On 2 June, India got itself a 29th state. The national government passed legislation to split Andhra Pradesh, a territory on the country’s southwestern coast, into two. The new state of Telangana occupies Andhra Pradesh’s northwestern corner, and contains the state’s capital city, Hyderabad.
Post-bifurcation, the fact the state’s capital is no longer in the state is, as you can imagine, causing some headaches. The Andhra Pradesh Reorganisation Act ruled that Hyderabad would be the capital for both states from 2 June, but only for a maximum of 10 years. Essentially, Andhra Pradesh needs to find and build itself a new capital city, and fast.
The new boundaries of Telangana (in white) and Andhra Pradesh (in yellow). Image: Trikly at Wikimedia Commons
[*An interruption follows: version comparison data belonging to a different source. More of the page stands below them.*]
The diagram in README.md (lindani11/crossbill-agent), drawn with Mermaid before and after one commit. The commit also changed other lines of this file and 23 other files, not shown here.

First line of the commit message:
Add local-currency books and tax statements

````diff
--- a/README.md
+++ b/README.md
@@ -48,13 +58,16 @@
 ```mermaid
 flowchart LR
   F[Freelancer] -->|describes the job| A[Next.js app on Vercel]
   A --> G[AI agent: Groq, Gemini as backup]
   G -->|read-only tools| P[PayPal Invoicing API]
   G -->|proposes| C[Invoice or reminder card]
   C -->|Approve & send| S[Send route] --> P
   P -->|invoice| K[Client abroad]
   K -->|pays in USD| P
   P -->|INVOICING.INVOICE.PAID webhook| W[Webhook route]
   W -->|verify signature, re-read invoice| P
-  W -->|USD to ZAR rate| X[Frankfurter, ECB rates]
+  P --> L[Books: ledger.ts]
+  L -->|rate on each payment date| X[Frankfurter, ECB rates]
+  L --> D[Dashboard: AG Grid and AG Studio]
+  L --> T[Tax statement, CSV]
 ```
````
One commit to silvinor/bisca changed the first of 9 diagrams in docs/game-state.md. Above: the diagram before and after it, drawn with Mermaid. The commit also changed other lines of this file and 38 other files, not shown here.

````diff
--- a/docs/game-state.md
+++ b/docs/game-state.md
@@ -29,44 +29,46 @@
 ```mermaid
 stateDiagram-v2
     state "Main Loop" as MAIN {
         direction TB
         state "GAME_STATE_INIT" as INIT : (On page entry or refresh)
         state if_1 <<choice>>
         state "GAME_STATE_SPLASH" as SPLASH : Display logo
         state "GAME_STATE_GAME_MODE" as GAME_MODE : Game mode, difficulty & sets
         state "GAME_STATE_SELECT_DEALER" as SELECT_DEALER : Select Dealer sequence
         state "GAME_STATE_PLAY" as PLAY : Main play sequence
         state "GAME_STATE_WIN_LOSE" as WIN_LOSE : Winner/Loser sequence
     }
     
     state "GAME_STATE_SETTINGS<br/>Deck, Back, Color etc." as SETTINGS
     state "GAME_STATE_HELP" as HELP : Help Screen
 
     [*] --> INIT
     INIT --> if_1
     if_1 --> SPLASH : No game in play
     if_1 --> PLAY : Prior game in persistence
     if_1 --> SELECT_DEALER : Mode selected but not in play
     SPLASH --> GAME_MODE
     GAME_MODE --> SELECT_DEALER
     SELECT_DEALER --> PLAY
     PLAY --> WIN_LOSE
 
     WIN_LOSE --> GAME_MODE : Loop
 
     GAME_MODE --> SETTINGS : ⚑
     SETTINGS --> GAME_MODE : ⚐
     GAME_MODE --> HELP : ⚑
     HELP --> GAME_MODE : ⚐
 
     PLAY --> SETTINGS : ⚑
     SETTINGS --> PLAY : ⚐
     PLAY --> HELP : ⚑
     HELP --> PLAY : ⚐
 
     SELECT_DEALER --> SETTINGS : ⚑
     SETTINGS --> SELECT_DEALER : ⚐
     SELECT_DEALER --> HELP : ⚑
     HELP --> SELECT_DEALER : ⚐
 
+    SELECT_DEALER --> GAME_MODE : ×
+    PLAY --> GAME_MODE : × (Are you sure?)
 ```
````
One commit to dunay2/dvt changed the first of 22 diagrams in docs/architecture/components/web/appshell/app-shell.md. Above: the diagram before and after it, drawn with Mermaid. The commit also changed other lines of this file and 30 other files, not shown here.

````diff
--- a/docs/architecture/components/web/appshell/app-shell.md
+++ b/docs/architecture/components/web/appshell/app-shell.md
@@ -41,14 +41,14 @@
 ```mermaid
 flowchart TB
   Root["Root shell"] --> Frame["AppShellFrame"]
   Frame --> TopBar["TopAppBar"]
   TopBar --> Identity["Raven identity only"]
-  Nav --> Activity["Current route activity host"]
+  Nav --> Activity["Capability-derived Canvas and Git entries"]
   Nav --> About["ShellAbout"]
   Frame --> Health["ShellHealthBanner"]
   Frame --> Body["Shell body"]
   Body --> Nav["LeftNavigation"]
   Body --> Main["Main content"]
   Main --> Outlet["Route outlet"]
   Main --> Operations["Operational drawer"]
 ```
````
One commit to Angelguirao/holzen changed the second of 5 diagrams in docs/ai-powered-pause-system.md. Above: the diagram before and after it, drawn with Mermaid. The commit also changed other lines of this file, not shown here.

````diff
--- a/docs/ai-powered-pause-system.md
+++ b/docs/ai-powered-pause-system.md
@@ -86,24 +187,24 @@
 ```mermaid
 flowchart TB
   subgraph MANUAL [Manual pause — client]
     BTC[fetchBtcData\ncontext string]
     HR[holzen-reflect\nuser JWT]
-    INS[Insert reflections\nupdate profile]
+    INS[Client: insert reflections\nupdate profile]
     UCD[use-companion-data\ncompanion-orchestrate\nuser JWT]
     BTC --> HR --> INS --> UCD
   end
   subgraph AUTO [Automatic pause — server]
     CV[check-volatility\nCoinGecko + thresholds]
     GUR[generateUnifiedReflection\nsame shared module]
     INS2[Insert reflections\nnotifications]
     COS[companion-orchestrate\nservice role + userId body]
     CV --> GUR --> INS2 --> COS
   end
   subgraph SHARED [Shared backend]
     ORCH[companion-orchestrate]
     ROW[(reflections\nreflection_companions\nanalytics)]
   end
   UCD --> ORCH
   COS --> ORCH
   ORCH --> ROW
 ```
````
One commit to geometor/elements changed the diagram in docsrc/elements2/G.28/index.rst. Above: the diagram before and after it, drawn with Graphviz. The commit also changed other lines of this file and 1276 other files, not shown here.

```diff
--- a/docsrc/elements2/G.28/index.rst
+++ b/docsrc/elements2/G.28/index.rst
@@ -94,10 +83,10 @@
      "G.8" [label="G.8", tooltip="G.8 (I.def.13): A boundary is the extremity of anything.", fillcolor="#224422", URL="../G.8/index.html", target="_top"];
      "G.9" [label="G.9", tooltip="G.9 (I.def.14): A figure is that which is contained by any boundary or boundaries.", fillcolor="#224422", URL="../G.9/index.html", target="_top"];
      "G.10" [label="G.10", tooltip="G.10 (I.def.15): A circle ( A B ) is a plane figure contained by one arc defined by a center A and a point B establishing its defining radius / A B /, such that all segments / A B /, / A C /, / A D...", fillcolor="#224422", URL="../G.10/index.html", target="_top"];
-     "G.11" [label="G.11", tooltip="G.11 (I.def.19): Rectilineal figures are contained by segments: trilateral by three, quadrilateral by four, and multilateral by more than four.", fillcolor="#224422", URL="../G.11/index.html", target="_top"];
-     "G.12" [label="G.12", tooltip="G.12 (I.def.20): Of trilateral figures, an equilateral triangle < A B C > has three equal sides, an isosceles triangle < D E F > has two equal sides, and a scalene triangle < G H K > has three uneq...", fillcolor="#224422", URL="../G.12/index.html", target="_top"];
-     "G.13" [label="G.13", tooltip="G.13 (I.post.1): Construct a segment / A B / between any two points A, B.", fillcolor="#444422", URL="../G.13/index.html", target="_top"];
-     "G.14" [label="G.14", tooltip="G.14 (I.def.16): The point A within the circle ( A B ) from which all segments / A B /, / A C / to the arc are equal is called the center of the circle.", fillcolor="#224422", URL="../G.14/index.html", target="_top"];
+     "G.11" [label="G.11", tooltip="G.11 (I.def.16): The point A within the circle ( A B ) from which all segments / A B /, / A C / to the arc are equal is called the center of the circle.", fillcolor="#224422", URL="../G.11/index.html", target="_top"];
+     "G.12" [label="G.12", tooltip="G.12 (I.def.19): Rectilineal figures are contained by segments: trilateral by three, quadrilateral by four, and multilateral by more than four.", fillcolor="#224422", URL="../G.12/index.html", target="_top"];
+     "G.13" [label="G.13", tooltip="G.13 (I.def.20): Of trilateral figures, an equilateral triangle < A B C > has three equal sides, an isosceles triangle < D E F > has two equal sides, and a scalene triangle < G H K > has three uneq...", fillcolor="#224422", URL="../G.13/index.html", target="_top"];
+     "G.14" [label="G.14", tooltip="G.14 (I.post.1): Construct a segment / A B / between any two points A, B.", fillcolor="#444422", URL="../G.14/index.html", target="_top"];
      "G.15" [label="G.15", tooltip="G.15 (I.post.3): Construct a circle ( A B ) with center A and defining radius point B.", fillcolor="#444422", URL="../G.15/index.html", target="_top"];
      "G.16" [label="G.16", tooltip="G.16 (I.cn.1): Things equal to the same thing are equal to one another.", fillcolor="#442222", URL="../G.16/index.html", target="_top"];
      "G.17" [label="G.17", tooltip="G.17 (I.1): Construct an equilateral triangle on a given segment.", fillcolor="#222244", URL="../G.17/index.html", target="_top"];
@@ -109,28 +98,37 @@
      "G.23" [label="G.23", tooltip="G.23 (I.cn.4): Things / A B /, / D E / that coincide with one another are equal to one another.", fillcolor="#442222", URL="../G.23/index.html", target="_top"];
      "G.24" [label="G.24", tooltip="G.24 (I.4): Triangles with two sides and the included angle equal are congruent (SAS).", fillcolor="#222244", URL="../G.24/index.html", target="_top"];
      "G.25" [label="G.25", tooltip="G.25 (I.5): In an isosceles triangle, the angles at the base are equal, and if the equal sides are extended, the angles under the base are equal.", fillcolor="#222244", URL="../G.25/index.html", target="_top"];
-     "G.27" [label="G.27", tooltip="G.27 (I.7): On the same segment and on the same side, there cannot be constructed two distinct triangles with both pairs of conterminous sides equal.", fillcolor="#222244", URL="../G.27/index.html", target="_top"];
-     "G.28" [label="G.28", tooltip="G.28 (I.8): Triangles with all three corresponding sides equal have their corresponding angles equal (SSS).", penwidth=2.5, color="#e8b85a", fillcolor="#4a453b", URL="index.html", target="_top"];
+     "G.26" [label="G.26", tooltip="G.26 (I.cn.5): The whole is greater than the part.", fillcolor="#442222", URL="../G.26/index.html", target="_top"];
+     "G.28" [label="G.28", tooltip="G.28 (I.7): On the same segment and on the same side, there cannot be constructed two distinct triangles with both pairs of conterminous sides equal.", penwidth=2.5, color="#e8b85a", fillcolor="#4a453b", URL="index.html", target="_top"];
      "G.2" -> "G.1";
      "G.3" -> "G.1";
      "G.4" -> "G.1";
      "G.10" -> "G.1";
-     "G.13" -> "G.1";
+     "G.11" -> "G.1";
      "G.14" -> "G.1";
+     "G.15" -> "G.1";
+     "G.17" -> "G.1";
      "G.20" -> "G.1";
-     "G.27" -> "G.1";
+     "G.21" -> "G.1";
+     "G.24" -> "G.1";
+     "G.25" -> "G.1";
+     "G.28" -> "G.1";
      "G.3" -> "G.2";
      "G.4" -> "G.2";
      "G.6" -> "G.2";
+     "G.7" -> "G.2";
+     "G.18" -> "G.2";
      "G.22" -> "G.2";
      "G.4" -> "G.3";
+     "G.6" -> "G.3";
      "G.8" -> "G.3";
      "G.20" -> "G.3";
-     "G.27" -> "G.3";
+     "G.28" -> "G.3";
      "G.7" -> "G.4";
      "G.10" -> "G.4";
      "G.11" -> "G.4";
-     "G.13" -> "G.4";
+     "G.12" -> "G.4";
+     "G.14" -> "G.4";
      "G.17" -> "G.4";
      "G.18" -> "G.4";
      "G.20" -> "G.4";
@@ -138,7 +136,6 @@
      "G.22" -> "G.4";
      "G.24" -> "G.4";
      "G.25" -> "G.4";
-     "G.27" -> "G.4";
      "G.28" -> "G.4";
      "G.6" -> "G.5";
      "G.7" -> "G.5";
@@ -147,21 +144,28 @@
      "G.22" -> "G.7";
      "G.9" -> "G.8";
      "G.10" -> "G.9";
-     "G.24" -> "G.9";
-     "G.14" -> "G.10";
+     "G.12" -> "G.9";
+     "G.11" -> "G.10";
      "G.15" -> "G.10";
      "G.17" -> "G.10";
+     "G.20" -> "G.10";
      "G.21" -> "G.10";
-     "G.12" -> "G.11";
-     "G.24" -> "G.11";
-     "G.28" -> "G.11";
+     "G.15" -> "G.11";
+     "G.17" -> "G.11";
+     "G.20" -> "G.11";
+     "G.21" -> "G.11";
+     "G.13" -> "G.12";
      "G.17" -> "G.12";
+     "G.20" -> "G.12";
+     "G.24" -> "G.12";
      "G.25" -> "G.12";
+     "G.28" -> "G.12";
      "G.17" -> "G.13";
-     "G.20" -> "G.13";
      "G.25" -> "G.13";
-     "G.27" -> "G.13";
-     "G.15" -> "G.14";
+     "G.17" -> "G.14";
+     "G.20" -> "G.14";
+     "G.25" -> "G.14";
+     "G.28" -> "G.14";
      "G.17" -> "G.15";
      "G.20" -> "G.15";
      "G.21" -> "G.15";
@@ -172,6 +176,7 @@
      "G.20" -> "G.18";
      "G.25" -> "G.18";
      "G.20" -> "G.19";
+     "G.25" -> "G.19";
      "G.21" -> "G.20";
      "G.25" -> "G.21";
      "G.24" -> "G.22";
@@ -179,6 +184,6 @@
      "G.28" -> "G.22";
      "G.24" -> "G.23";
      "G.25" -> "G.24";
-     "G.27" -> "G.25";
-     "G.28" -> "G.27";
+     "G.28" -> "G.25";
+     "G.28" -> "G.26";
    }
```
Despite rumours published in the Times of India that the Indian government will only allocate a “small sum” for the new capital’s delivery, the state’s Municipal Administration Minister, P. Narayana is thinking big. In July he announced that the State would create a “world class capital” on 25,000-30,000 acres of land. Even more ambitiously, he promised that all new government buildings in the capital would be “green” – well-insulated, powered by renewable energy and built with eco-friendly materials.
The aim would be to reduce energy consumption by two thirds and water usage by a third. The buildings would also, according to a report in the Deccan Chronicle, be designed to reduce the effects of “Sick Building Syndrome”, a horrendous condition in which bad ventilation, chemicals in the air or electromagnetic radiation in a building provokes nauseas, dizziness and “neurotoxic” symptoms.
It’ll be a while before the state government delivers on any of this, however. It’s not even chosen a location for the new city yet, although the committee tasked with choosing one should make their proposals by 30 August.
In the meantime, the Indian press is full of speculation. The Concerned Citizens Forum has come out in favour of Donakonda, a small town in the Prakasam district. But residents of Rayalaseema, the southern part of the state, are expected to demonstrate in Hyderabad on Saturday, to show their support for a more southerly location. Their grumbling harks back to an pact made at the time of the state’s formation in 1937, when it was agreed that their area would host the state capital.
Rayalaseema, incidentally, has its own separatist movement, so if it doesn’t get its way, the region might push for independence. That might mean building yet another capital city.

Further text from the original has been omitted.